Study for a sculpture is the point of union of many and different aspects of my practice: seriality, archiving, architecture, sculpture, photography, matrix. It was born as a storyboard of a video that I haven’t made yet, and who knows, if I ever will. Exactly this space of continuous research, towards a work that does not exist, is the evolution itself of the work. As an attempt to reach a subsequent form of expression, which similarly happens to prototypes that are held still by photography. The first work unit is characterized by a theatrical approach to both the object and its image. The dimension in which the sculptures live has an increased physicality and the photographs are a perfect portrait of the moment in which a small but significant action takes place. I define them as actors on a stage reciting a monologue. Overall, there is also a more analytical photographic portion, typical of the materials (paper, rubber bands, plexiglass), that leaves space for the interpretative and structural freedom which my prototypes, as architectures, possess and require.

And the second series of works?

Instead, the second series, which was concluded a few months ago, has a cleaner and almost ambiguous image. It is not clear if these are photographs or renderings, as I choose to use a language apparently closer to design and architecture, although everything is still attributable to the idea of “sign”. 

In 2015 you founded ATRII, a cultural association which “investigates, through contemporary art, the concept of atrium or entrance hall from a procedural and theoretical point of view“. How did this project come about?

ATRII was born from the need, shared by many of my friends and colleagues, to create a design work space where the artist is free to rethink, restructure, and constantly revise her/his work over time, especially when s/he “lives” in an archive, a place where everything is mistakenly thought to be at a standstill. The project explores the space of the atrium as a cue for reflection for a possible relationship with the inhabitants, with the functionality of the architecture itself, with the audience, with the materials of the place. It takes place by means of research laboratories, workshops, residences and after four years it has become a method of confrontation, of work, of sharing. We sometimes define it as a possible utopia and are working on this idea: if every building housed an artist, our cities would offer a lot – not only in cultural, but also in economic terms. An alternative, not a competing model to the classic galleries and museums. This is why it was born as a brand and then became a cultural association.
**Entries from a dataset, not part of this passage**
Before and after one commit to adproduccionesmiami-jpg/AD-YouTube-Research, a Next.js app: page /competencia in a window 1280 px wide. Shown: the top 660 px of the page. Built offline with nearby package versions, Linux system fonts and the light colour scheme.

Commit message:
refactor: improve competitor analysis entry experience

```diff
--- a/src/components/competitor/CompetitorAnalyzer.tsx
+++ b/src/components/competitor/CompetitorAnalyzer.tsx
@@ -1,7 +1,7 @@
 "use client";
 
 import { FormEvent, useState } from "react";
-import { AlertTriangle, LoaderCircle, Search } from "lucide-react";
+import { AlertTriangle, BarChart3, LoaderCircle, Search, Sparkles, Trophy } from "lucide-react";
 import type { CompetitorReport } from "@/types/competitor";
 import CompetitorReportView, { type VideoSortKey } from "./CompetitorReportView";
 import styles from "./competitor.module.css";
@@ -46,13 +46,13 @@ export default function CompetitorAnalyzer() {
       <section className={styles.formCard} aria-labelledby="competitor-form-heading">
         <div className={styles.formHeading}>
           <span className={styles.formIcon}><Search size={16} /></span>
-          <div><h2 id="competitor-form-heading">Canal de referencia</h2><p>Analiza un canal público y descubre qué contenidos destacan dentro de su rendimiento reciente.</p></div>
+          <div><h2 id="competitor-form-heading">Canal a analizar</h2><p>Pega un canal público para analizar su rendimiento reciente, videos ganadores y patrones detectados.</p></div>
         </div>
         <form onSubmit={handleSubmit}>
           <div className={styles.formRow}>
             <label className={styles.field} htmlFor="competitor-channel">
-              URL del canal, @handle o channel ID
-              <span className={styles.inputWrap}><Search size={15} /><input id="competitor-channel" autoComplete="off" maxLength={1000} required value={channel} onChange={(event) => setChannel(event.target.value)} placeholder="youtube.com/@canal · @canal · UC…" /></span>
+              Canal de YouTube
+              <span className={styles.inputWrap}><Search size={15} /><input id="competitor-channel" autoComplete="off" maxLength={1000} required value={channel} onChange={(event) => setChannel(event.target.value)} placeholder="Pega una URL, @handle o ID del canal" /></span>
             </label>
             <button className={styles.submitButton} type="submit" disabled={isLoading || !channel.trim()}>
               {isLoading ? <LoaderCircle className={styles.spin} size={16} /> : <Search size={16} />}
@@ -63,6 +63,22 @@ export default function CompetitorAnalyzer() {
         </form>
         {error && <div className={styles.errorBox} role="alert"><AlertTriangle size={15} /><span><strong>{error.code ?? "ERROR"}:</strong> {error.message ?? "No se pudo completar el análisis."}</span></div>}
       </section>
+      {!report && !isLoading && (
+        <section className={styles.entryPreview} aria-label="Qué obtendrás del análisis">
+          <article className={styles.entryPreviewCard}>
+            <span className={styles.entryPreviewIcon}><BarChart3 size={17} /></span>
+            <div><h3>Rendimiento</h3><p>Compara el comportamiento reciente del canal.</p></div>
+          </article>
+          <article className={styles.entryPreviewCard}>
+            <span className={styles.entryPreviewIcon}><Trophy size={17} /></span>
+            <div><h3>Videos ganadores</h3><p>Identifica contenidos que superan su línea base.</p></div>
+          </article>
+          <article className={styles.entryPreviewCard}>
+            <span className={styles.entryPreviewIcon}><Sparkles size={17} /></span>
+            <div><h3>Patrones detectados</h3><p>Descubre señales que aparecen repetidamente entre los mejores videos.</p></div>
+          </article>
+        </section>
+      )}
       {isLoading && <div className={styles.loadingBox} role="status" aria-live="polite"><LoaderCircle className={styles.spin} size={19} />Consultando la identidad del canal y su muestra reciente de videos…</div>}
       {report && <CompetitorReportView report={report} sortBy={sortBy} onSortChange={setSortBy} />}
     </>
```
ATRII has created an opportunity to interact with the Cittadella degli Archivi di Milano (the Citadel of the Archives of Milan). What did this add to your experience?

The Open Archive of ATRII, preserved in the Civic Archive of Milan, is a container in which some artists are invited to deposit a project that could be realized in the future. I wanted our ideas, like my idea of a “living” archive which started it all, not to be lost over time and to live in contact with the historical and contemporary projects of the buildings of my hometown. I wanted to deposit a work that spoke to the community, making my own out of it would have made little sense, even though in the end it is an extension of my own practice. It allows me a different approach to art and projects in the cultural field. It allows you to see from the inside how much work can be done when you find the right interlocutor; you also understand the complexity of the bureaucratic structure, especially in Italy, and that it is not always suitable for cultural projects. It requires patience, professionalism, simplicity.